Zimbabwe’s Kirsty Coventry is an Olympic swimming champion and former world-record holder, but her retirement from top-level sport following the Olympic Games Rio 2016 last summer did not signal the end of her involvement in the Olympic Movement.
The 33-year-old has recently been appointed chef-de-mission of her country’s team for the 2018 Youth Olympic Games (YOG) which will take place in Buenos Aires next year in October. The swimming icon admits that she is hugely honoured to have been awarded the position and feels that it was the right step for her to take after hanging up her goggles for good last year.
“This feels like a really natural progression from one thing into the next,” she said. “For me, it was about figuring out how I could be a support to the athletes and then this position came up so it was good timing. I was super-excited to get it. I felt like this would be a great opportunity to spend some time with up-and-coming athletes and, for me, I think that having been a part of the International Olympic Committee (as the IOC Athletes Commission Representative on the Foundation Board of the World Anti-Doping Agency) for the past few years and having gone to the YOG, this seemed something that I would hopefully be able to add some value to in terms of helping the athletes achieve their goals.”

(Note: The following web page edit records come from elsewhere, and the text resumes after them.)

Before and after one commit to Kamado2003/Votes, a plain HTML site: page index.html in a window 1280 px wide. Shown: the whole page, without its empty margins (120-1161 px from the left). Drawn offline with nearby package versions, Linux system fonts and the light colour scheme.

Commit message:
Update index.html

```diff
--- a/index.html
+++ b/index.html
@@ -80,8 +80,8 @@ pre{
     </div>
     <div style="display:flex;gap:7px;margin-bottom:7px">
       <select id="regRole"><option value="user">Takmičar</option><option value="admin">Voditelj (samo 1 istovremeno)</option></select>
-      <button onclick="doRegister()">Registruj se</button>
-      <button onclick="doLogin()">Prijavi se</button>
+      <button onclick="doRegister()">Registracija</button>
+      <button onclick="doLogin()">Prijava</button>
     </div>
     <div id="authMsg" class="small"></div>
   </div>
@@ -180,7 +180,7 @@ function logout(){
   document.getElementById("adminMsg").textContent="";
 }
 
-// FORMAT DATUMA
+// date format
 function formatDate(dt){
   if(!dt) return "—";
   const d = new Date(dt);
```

The young Zimbabwean athletes could not have hoped for a more qualified chef-de-mission. Coventry won everything there is to win in her discipline; over the course of her 16-year international career, she picked up an incredible 20 world championship and Olympic medals. She has also, though, endured the lows that elite sport inevitably brings and so is hopeful that her vast experience will be a useful resource for the young Zimbabwean athletes to tap into.
“I hope that my experience will be helpful,” she says. “That was part of what gave me the confidence to apply for this position- that I’ve been through so many different things in sport. I’ve been through ups and downs, I’ve gone through successes and disappointments and so hopefully, when the athletes speak to me, they will feel that and so they’ll feel comfortable.”
The YOG has become a starting block for thousands of young athletes to help them early on in their international sporting careers on and off the field of play. Many of the young athletes make the transition to the Olympic Games and Coventry, who was just 16 when she competed in her first Olympic Games, agrees wholeheartedly that next year’s YOG in Argentina will play a significant part in the what is often a tricky transition from youth to senior competition.
“I believe that this experience will be extremely important for the young athletes,” she explains. “I think it’s a very good stepping-stone to help them try to understand the magnitude of the Olympic Games because it’s just such a massive thing. I remember at my first Olympic Games being quite overwhelmed and thinking: ‘Oh my gosh, this is absolutely huge!’. You’re in the Village with athletes from all these different sports and all these sporting icons and heroes which is very different.
“The YOG will also help them understand the pressure that comes with representing your country at the top level. I think it’s really important for them to go there and learn about what major events are like so that by the time they get to the next level which is the World Championships or the Olympic Games, they have the confidence of knowing what they need to do and how they need to prepare in order to do well.”